- WHAT THIS TASK INVOLVES
The listing that follows should be copied in full and exactly, with no pictures.

─── DATA FOR PROCESSING

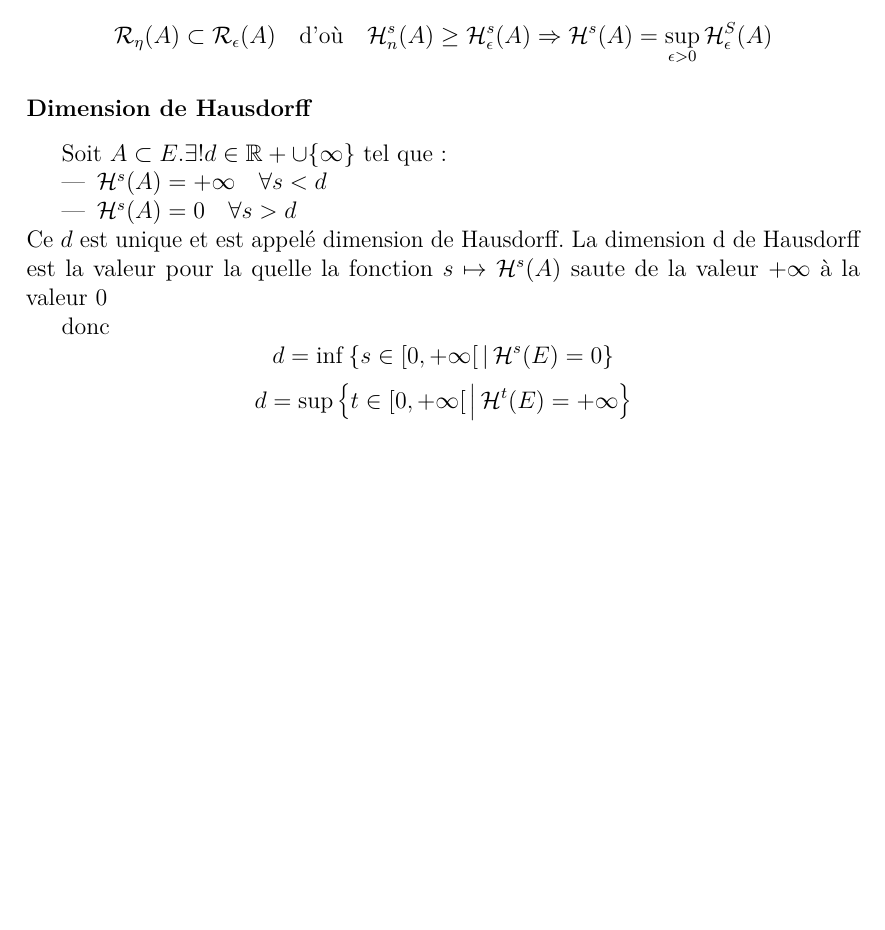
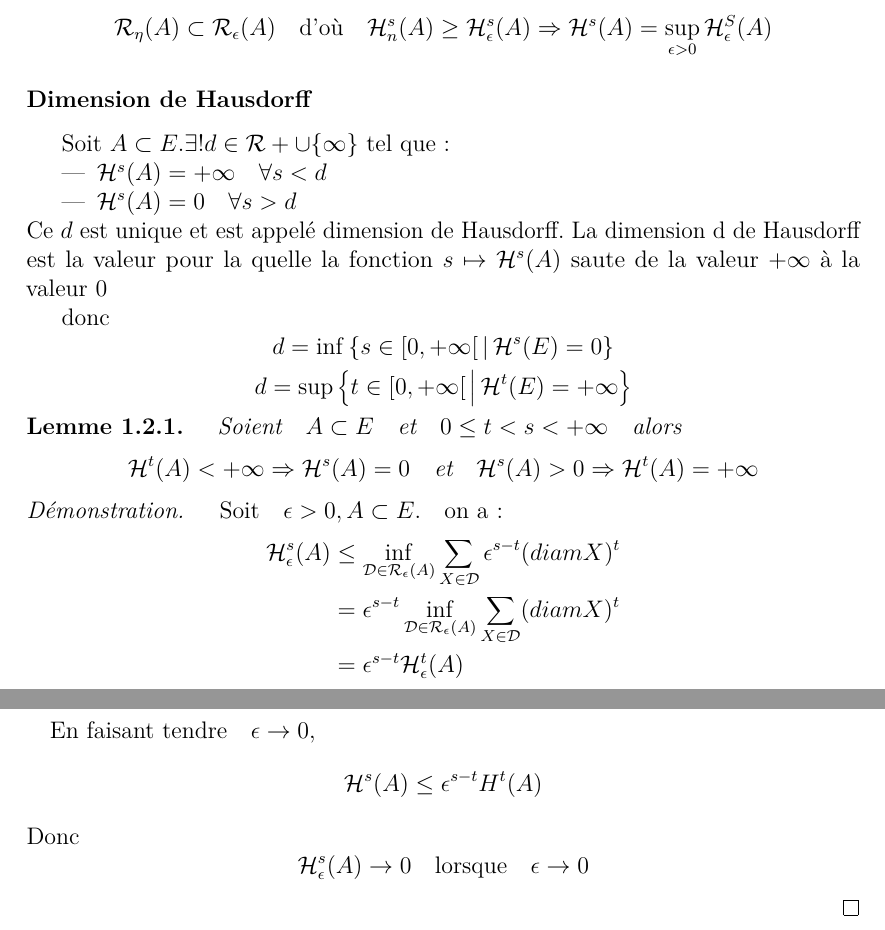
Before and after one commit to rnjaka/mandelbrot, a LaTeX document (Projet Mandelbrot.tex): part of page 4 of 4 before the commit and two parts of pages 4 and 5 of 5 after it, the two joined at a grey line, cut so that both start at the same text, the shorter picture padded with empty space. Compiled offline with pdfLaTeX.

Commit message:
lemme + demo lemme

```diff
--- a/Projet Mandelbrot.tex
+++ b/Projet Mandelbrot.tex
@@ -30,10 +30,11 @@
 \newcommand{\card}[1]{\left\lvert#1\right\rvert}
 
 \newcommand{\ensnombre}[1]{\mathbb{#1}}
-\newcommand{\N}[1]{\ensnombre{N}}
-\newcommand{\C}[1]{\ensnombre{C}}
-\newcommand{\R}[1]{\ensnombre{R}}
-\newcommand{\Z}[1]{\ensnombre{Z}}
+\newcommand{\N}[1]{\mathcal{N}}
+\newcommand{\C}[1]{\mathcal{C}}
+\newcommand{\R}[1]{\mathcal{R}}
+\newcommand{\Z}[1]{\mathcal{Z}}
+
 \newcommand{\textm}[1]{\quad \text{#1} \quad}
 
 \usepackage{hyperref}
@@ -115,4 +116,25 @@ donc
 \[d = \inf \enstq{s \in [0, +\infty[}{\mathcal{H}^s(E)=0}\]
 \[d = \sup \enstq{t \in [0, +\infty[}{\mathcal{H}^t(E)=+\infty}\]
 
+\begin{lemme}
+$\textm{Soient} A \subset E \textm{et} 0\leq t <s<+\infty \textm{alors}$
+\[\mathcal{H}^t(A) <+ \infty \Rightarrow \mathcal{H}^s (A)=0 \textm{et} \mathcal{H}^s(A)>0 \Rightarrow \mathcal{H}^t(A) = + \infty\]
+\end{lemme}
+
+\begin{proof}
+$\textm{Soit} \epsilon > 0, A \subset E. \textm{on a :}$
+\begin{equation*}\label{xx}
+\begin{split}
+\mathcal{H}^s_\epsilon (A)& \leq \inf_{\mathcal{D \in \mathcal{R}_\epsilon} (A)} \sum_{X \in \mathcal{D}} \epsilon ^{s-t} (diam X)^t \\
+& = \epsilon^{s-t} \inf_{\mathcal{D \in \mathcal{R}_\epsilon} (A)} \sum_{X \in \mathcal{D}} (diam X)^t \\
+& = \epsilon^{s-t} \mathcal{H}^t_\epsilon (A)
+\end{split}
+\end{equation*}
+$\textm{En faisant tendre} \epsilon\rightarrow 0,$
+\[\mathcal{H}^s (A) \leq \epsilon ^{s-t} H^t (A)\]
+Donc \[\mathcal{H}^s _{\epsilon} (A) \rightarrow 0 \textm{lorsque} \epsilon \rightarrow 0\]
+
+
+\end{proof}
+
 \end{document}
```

──────

- SOLUTION
Before and after one commit to rnjaka/mandelbrot, a LaTeX document (Projet Mandelbrot.tex): part of page 4 of 4 before the commit and two parts of pages 4 and 5 of 5 after it, the two joined at a grey line, cut so that both start at the same text, the shorter picture padded with empty space. Compiled offline with pdfLaTeX.

Commit message:
lemme + demo lemme

```diff
--- a/Projet Mandelbrot.tex
+++ b/Projet Mandelbrot.tex
@@ -30,10 +30,11 @@
 \newcommand{\card}[1]{\left\lvert#1\right\rvert}
 
 \newcommand{\ensnombre}[1]{\mathbb{#1}}
-\newcommand{\N}[1]{\ensnombre{N}}
-\newcommand{\C}[1]{\ensnombre{C}}
-\newcommand{\R}[1]{\ensnombre{R}}
-\newcommand{\Z}[1]{\ensnombre{Z}}
+\newcommand{\N}[1]{\mathcal{N}}
+\newcommand{\C}[1]{\mathcal{C}}
+\newcommand{\R}[1]{\mathcal{R}}
+\newcommand{\Z}[1]{\mathcal{Z}}
+
 \newcommand{\textm}[1]{\quad \text{#1} \quad}
 
 \usepackage{hyperref}
@@ -115,4 +116,25 @@ donc
 \[d = \inf \enstq{s \in [0, +\infty[}{\mathcal{H}^s(E)=0}\]
 \[d = \sup \enstq{t \in [0, +\infty[}{\mathcal{H}^t(E)=+\infty}\]
 
+\begin{lemme}
+$\textm{Soient} A \subset E \textm{et} 0\leq t <s<+\infty \textm{alors}$
+\[\mathcal{H}^t(A) <+ \infty \Rightarrow \mathcal{H}^s (A)=0 \textm{et} \mathcal{H}^s(A)>0 \Rightarrow \mathcal{H}^t(A) = + \infty\]
+\end{lemme}
+
+\begin{proof}
+$\textm{Soit} \epsilon > 0, A \subset E. \textm{on a :}$
+\begin{equation*}\label{xx}
+\begin{split}
+\mathcal{H}^s_\epsilon (A)& \leq \inf_{\mathcal{D \in \mathcal{R}_\epsilon} (A)} \sum_{X \in \mathcal{D}} \epsilon ^{s-t} (diam X)^t \\
+& = \epsilon^{s-t} \inf_{\mathcal{D \in \mathcal{R}_\epsilon} (A)} \sum_{X \in \mathcal{D}} (diam X)^t \\
+& = \epsilon^{s-t} \mathcal{H}^t_\epsilon (A)
+\end{split}
+\end{equation*}
+$\textm{En faisant tendre} \epsilon\rightarrow 0,$
+\[\mathcal{H}^s (A) \leq \epsilon ^{s-t} H^t (A)\]
+Donc \[\mathcal{H}^s _{\epsilon} (A) \rightarrow 0 \textm{lorsque} \epsilon \rightarrow 0\]
+
+
+\end{proof}
+
 \end{document}
```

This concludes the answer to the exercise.